__Work instructions__
Once the pictures are removed, return each record below exactly as written.

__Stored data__
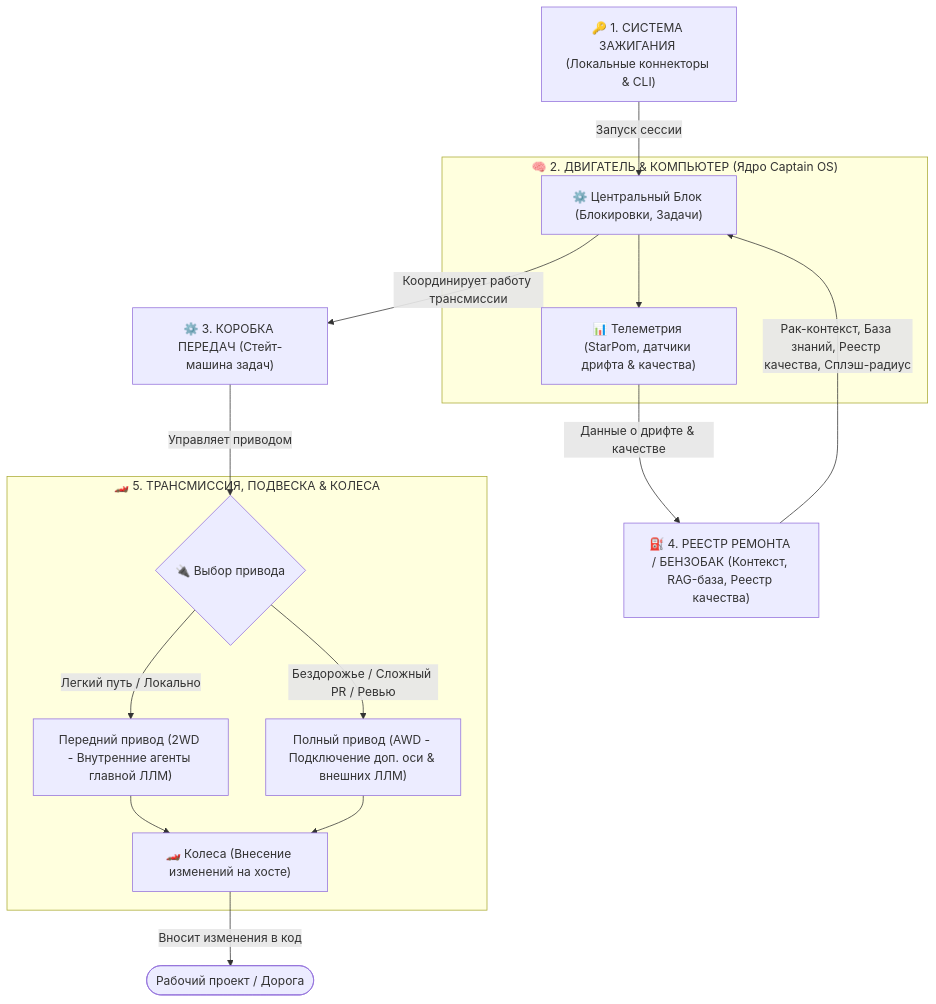
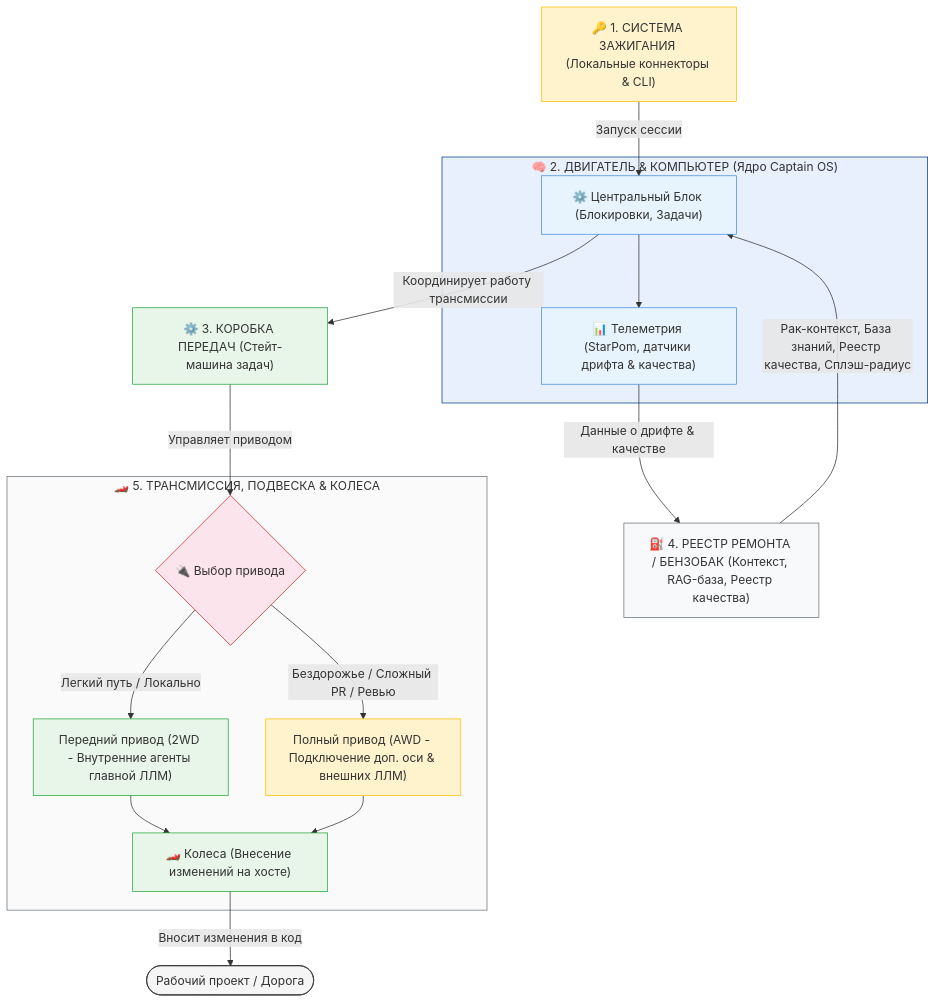
Before and after one commit to anton-remide/captain-os: the first of 5 diagrams in README.md, drawn with Mermaid. The commit also changed other lines of this file, not shown here.

Commit message:
docs: update README with declarative gates, 2026 models, and flow diagrams

````diff
--- a/README.md
+++ b/README.md
@@ -31,38 +31,51 @@
 ```mermaid
 graph TD
     Ignition["🔑 1. СИСТЕМА ЗАЖИГАНИЯ (Локальные коннекторы & CLI)"]
     
     subgraph EngineBlock["🧠 2. ДВИГАТЕЛЬ & КОМПЬЮТЕР (Ядро Captain OS)"]
         Engine["⚙️ Центральный Блок (Блокировки, Задачи)"]
         Telemetry["📊 Телеметрия (StarPom, датчики дрифта & качества)"]
         Engine --> Telemetry
     end
     
     Gearbox["⚙️ 3. КОРОБКА ПЕРЕДАЧ (Стейт-машина задач)"]
     Tank["⛽ 4. РЕЕСТР РЕМОНТА / БЕНЗОБАК (Контекст, RAG-база, Реестр качества)"]
     
     subgraph DriveTrain["🏎️ 5. ТРАНСМИССИЯ, ПОДВЕСКА & КОЛЕСА"]
         DriveMode{"🔌 Выбор привода"}
         2WD["Передний привод (2WD - Внутренние агенты главной ЛЛМ)"]
         AWD["Полный привод (AWD - Подключение доп. оси & внешних ЛЛМ)"]
         Wheels["🏎️ Колеса (Внесение изменений на хосте)"]
         
         DriveMode -->|"Легкий путь / Локально"| 2WD
         DriveMode -->|"Бездорожье / Сложный PR / Ревью"| AWD
         2WD --> Wheels
         AWD --> Wheels
     end
 
     Ignition -->|Запуск сессии| Engine
     
     %% Потоки из бензобака в двигатель (топливо, параметры и реестр)
     Tank -->|Рак-контекст, База знаний, Реестр качества, Сплэш-радиус| Engine
     
     %% Сигналы телеметрии обратно к приборам
     Telemetry -->|Данные о дрифте & качестве| Tank
     
     %% Передача усилия на коробку и далее колеса
     Engine -->|Координирует работу трансмиссии| Gearbox
     Gearbox -->|Управляет приводом| DriveMode
     Wheels -->|Вносит изменения в код| Road(["Рабочий проект / Дорога"])
+
+    style Ignition fill:#fff3cd,stroke:#ffc107,color:#333
+    style Engine fill:#e8f4fd,stroke:#4a90d9,color:#333
+    style Telemetry fill:#e8f4fd,stroke:#4a90d9,color:#333
+    style Gearbox fill:#e8f5e9,stroke:#28a745,color:#333
+    style Tank fill:#f8f9fa,stroke:#6c757d,color:#333
+    style DriveMode fill:#fce4ec,stroke:#c62828,color:#333
+    style 2WD fill:#e8f5e9,stroke:#28a745,color:#333
+    style AWD fill:#fff3cd,stroke:#ffc107,color:#333
+    style Wheels fill:#e8f5e9,stroke:#28a745,color:#333
+    style Road fill:#f5f5f5,stroke:#333,color:#333
+    style EngineBlock fill:#e8f0fe,stroke:#004085,color:#333
+    style DriveTrain fill:#fafafa,stroke:#6c757d,color:#333
 ```
````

__Worked solution__
Before and after one commit to anton-remide/captain-os: the first of 5 diagrams in README.md, drawn with Mermaid. The commit also changed other lines of this file, not shown here.

Commit message:
docs: update README with declarative gates, 2026 models, and flow diagrams

````diff
--- a/README.md
+++ b/README.md
@@ -31,38 +31,51 @@
 ```mermaid
 graph TD
     Ignition["🔑 1. СИСТЕМА ЗАЖИГАНИЯ (Локальные коннекторы & CLI)"]
     
     subgraph EngineBlock["🧠 2. ДВИГАТЕЛЬ & КОМПЬЮТЕР (Ядро Captain OS)"]
         Engine["⚙️ Центральный Блок (Блокировки, Задачи)"]
         Telemetry["📊 Телеметрия (StarPom, датчики дрифта & качества)"]
         Engine --> Telemetry
     end
     
     Gearbox["⚙️ 3. КОРОБКА ПЕРЕДАЧ (Стейт-машина задач)"]
     Tank["⛽ 4. РЕЕСТР РЕМОНТА / БЕНЗОБАК (Контекст, RAG-база, Реестр качества)"]
     
     subgraph DriveTrain["🏎️ 5. ТРАНСМИССИЯ, ПОДВЕСКА & КОЛЕСА"]
         DriveMode{"🔌 Выбор привода"}
         2WD["Передний привод (2WD - Внутренние агенты главной ЛЛМ)"]
         AWD["Полный привод (AWD - Подключение доп. оси & внешних ЛЛМ)"]
         Wheels["🏎️ Колеса (Внесение изменений на хосте)"]
         
         DriveMode -->|"Легкий путь / Локально"| 2WD
         DriveMode -->|"Бездорожье / Сложный PR / Ревью"| AWD
         2WD --> Wheels
         AWD --> Wheels
     end
 
     Ignition -->|Запуск сессии| Engine
     
     %% Потоки из бензобака в двигатель (топливо, параметры и реестр)
     Tank -->|Рак-контекст, База знаний, Реестр качества, Сплэш-радиус| Engine
     
     %% Сигналы телеметрии обратно к приборам
     Telemetry -->|Данные о дрифте & качестве| Tank
     
     %% Передача усилия на коробку и далее колеса
     Engine -->|Координирует работу трансмиссии| Gearbox
     Gearbox -->|Управляет приводом| DriveMode
     Wheels -->|Вносит изменения в код| Road(["Рабочий проект / Дорога"])
+
+    style Ignition fill:#fff3cd,stroke:#ffc107,color:#333
+    style Engine fill:#e8f4fd,stroke:#4a90d9,color:#333
+    style Telemetry fill:#e8f4fd,stroke:#4a90d9,color:#333
+    style Gearbox fill:#e8f5e9,stroke:#28a745,color:#333
+    style Tank fill:#f8f9fa,stroke:#6c757d,color:#333
+    style DriveMode fill:#fce4ec,stroke:#c62828,color:#333
+    style 2WD fill:#e8f5e9,stroke:#28a745,color:#333
+    style AWD fill:#fff3cd,stroke:#ffc107,color:#333
+    style Wheels fill:#e8f5e9,stroke:#28a745,color:#333
+    style Road fill:#f5f5f5,stroke:#333,color:#333
+    style EngineBlock fill:#e8f0fe,stroke:#004085,color:#333
+    style DriveTrain fill:#fafafa,stroke:#6c757d,color:#333
 ```
````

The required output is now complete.